● Exercise brief: Tell how many lines in the data below hold the string "children"; give nothing but the number.

(Beginning of Entries shown)

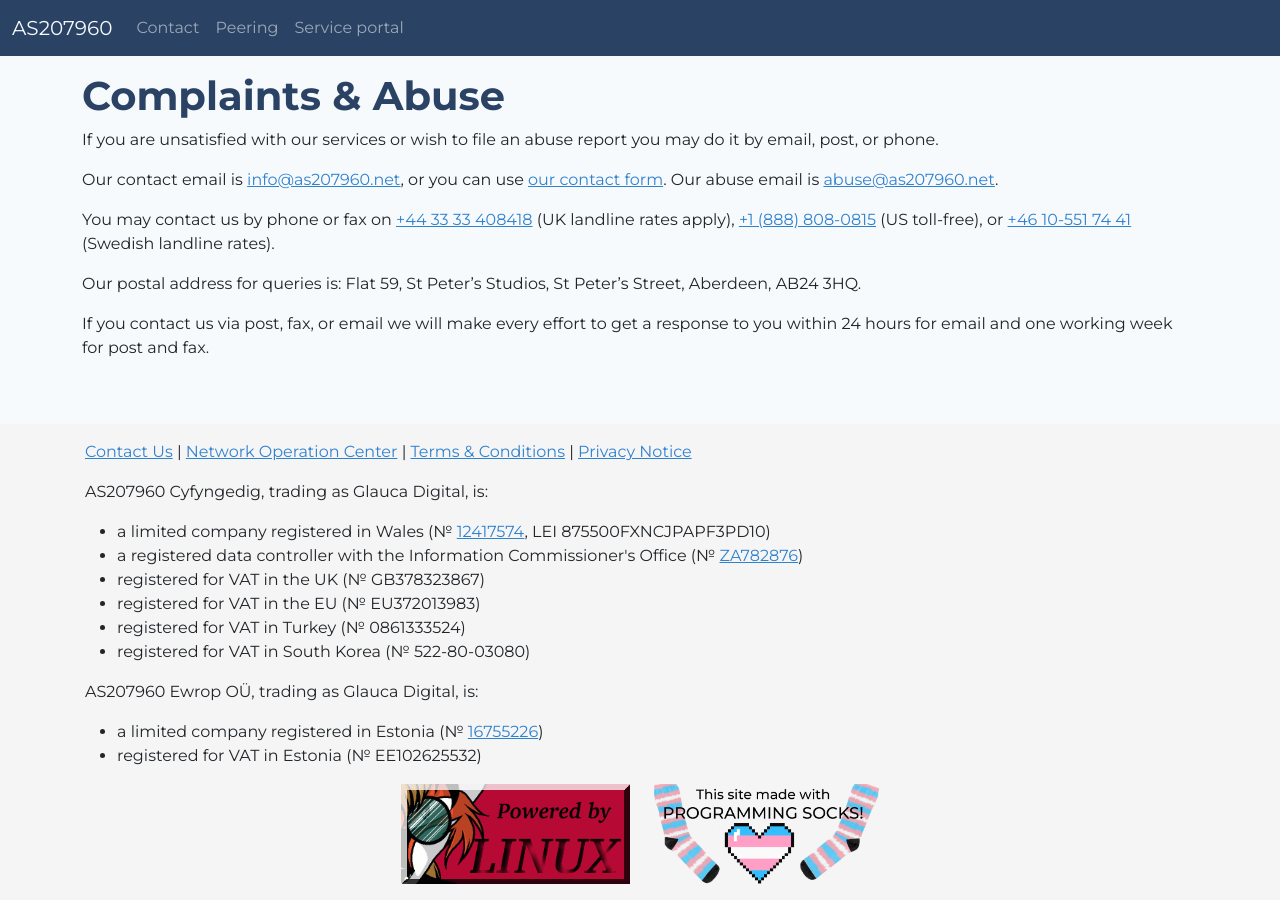
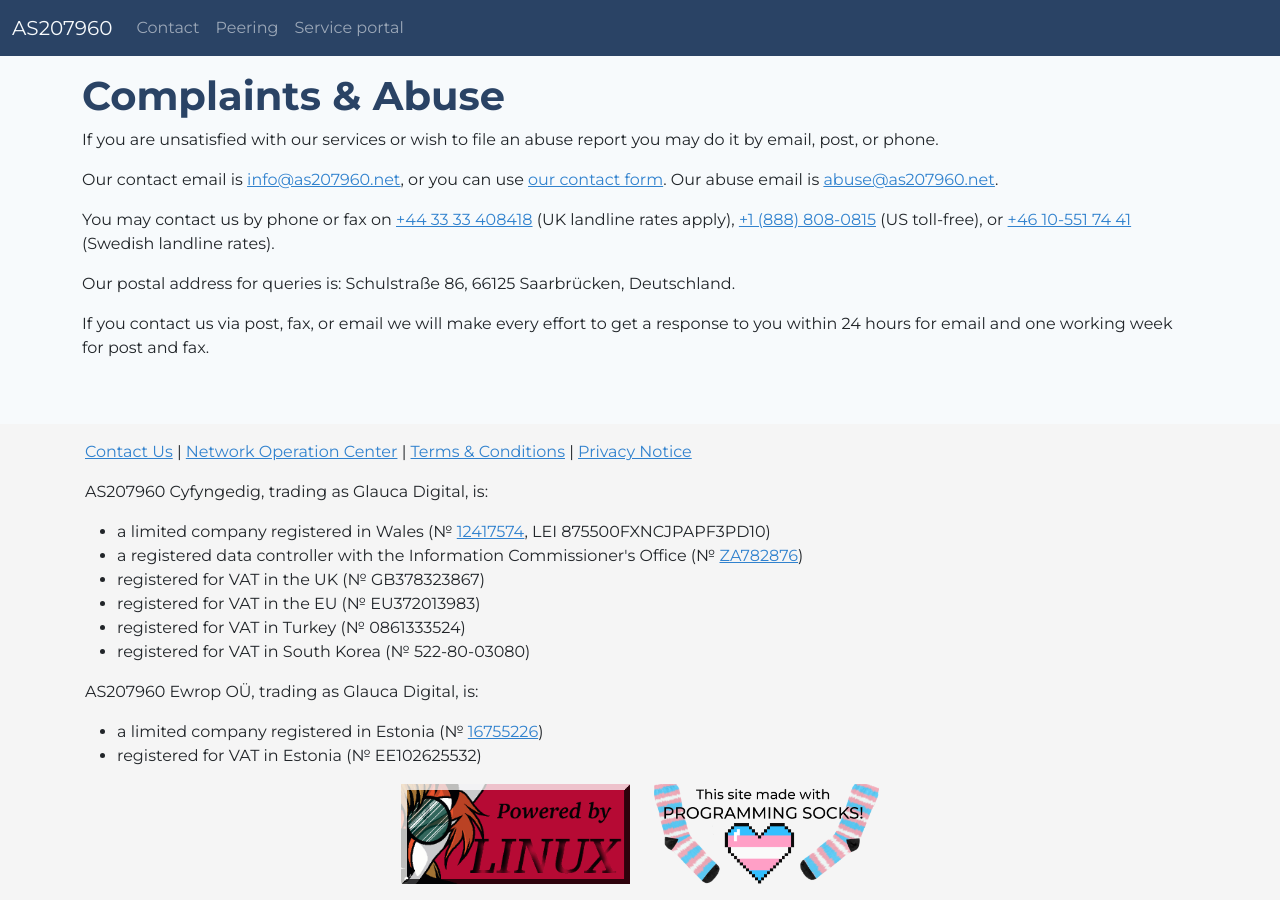
Before and after one commit to AS207960/as207960.net, a Jekyll site: the page built from contact.md, in a window 1280 px wide. Built offline with Jekyll 4.4.1, drawn with Linux system fonts in a browser that asks for light colours; a script that is not in the unit is left out.

Commit message:
update postal address

```diff
--- a/contact.md
+++ b/contact.md
@@ -13,6 +13,6 @@ Our abuse email is [abuse@as207960.net](mailto:abuse@as207960.net).
 You may contact us by phone or fax on [+44 33 33 408418](tel:+443333408418) (UK landline rates apply), [+1 (888) 808-0815](tel:+18888080815) (US toll-free),
 or [+46 10-551 74 41](tel:+46105517441) (Swedish landline rates).
 
-Our postal address for queries is: Flat 59, St Peter's Studios, St Peter's Street, Aberdeen, AB24 3HQ.
+Our postal address for queries is: Schulstraße 86, 66125 Saarbrücken, Deutschland.
 
 If you contact us via post, fax, or email we will make every effort to get a response to you within 24 hours for email and one working week for post and fax.
```
Also changed, not shown: _config.yml (+2 -6 lines), assets/img/logo-with-name.png.
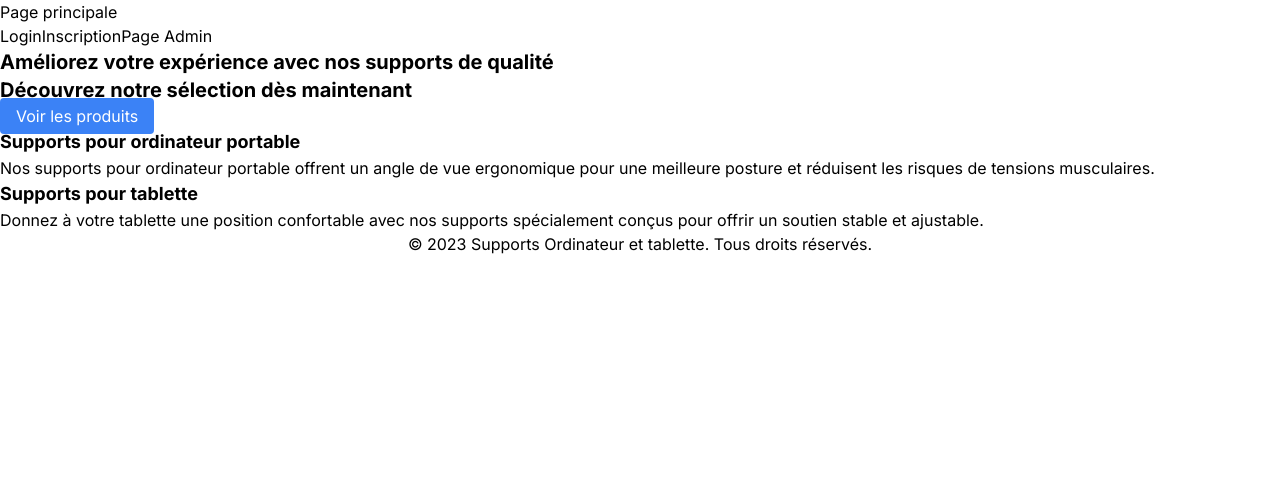
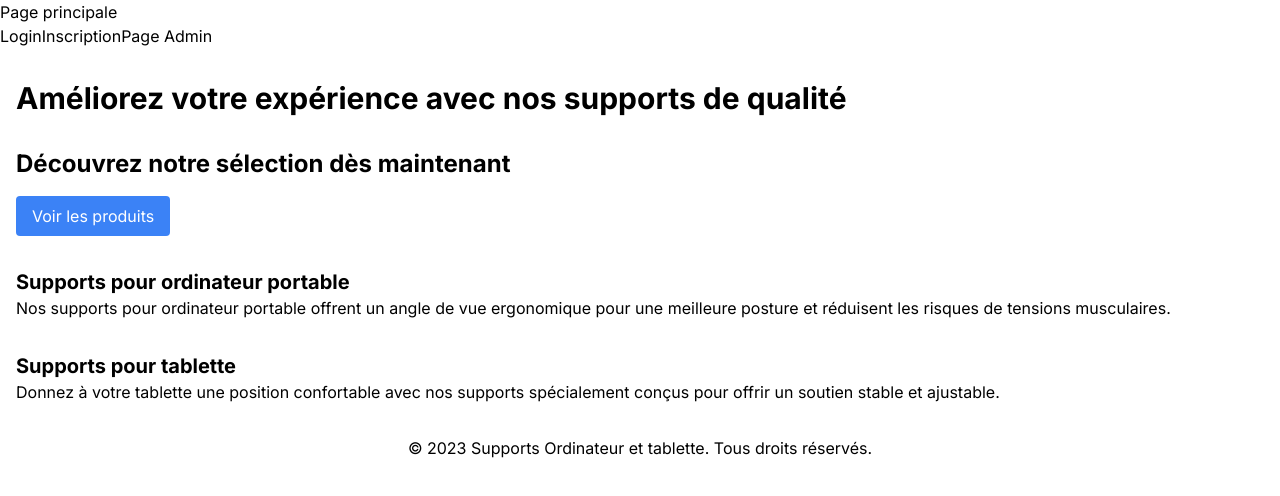
Before and after one commit to YanisZ1/stageproject, a Next.js app in the folder bpnwebsite/: page / in a window 1280 px wide. Shown: the top 496 px of the page. Built offline with nearby package versions, Linux system fonts and the light colour scheme.

Commit message:
Amelioration home page

```diff
--- a/bpnwebsite/app/layout.tsx
+++ b/bpnwebsite/app/layout.tsx
@@ -1,21 +1,36 @@
-import './globals.css'
-import { Inter } from 'next/font/google'
+import './globals.css';
+import { Inter } from 'next/font/google';
 
-const inter = Inter({ subsets: ['latin'] })
+const inter = Inter({ subsets: ['latin'] });
 
 export const metadata = {
   title: 'Create Next App',
   description: 'Generated by create next app',
-}
+};
 
 export default function RootLayout({
   children,
 }: {
-  children: React.ReactNode
+  children: React.ReactNode;
 }) {
   return (
     <html lang="en">
-      <body className={inter.className}>{children}</body>
+      <head>
+        {/* Ajouter ici votre balise d'en-tête */}
+      </head>
+      <body className={inter.className}>
+        {/* Ajouter ici votre balise d'en-tête */}
+        <header>
+          {/* Contenu de votre en-tête */}
+        </header>
+        {/* Contenu principal */}
+        {children}
+        <footer className="my-8">
+          <p className="text-center">
+            &copy; 2023 Supports Ordinateur et tablette. Tous droits réservés.
+          </p>
+        </footer>
+      </body>
     </html>
-  )
+  );
 }
--- a/bpnwebsite/app/page.tsx
+++ b/bpnwebsite/app/page.tsx
@@ -20,31 +20,31 @@ const HomePage = () => {
         </Link>
       </nav>
 
-      <div className="hero">
-        <h2 className="text-xl font-bold">Améliorez votre expérience avec nos supports de qualité</h2>
+
+      <div className="container mx-auto px-4">
+  <div className="hero my-8">
+    <h2 className="text-3xl font-bold">Améliorez votre expérience avec nos supports de qualité</h2>
   </div>
 
-      <div className="cta">
-        <h2 className="text-xl font-bold">Découvrez notre sélection dès maintenant</h2>
-        <a href="#products" className="bg-blue-500 text-white py-2 px-4 rounded">Voir les produits</a>
+  <div className="cta my-8">
+    <h2 className="text-2xl font-bold">Découvrez notre sélection dès maintenant</h2>
+    <a href="#products" className="bg-blue-500 text-white py-2 px-4 rounded inline-block mt-4">Voir les produits</a>
   </div>
 
-      <section id="products" className="features">
-        <div className="feature">
-          <h3 className="text-lg font-bold">Supports pour ordinateur portable</h3>
+  <section id="products" className="features my-8">
+    <div className="feature mb-8">
+      <h3 className="text-xl font-bold">Supports pour ordinateur portable</h3>
       <p>Nos supports pour ordinateur portable offrent un angle de vue ergonomique pour une meilleure posture et réduisent les risques de tensions musculaires.</p>
     </div>
-        <div className="feature">
-          <h3 className="text-lg font-bold">Supports pour tablette</h3>
+    <div className="feature mb-8">
+      <h3 className="text-xl font-bold">Supports pour tablette</h3>
       <p>Donnez à votre tablette une position confortable avec nos supports spécialement conçus pour offrir un soutien stable et ajustable.</p>
     </div>
   </section>
+</div>
+    </div>
+)
+}
 
-      <footer>
-        <p className="text-center">&copy; 2023 Supports Ordinateur et tablette. Tous droits réservés.</p>
-      </footer>
-    </div>
-  );
-};
 
 export default HomePage;
```
Lines whose indentation alone changed are shown as unchanged.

(End of Entries shown)

● Expected answer: 5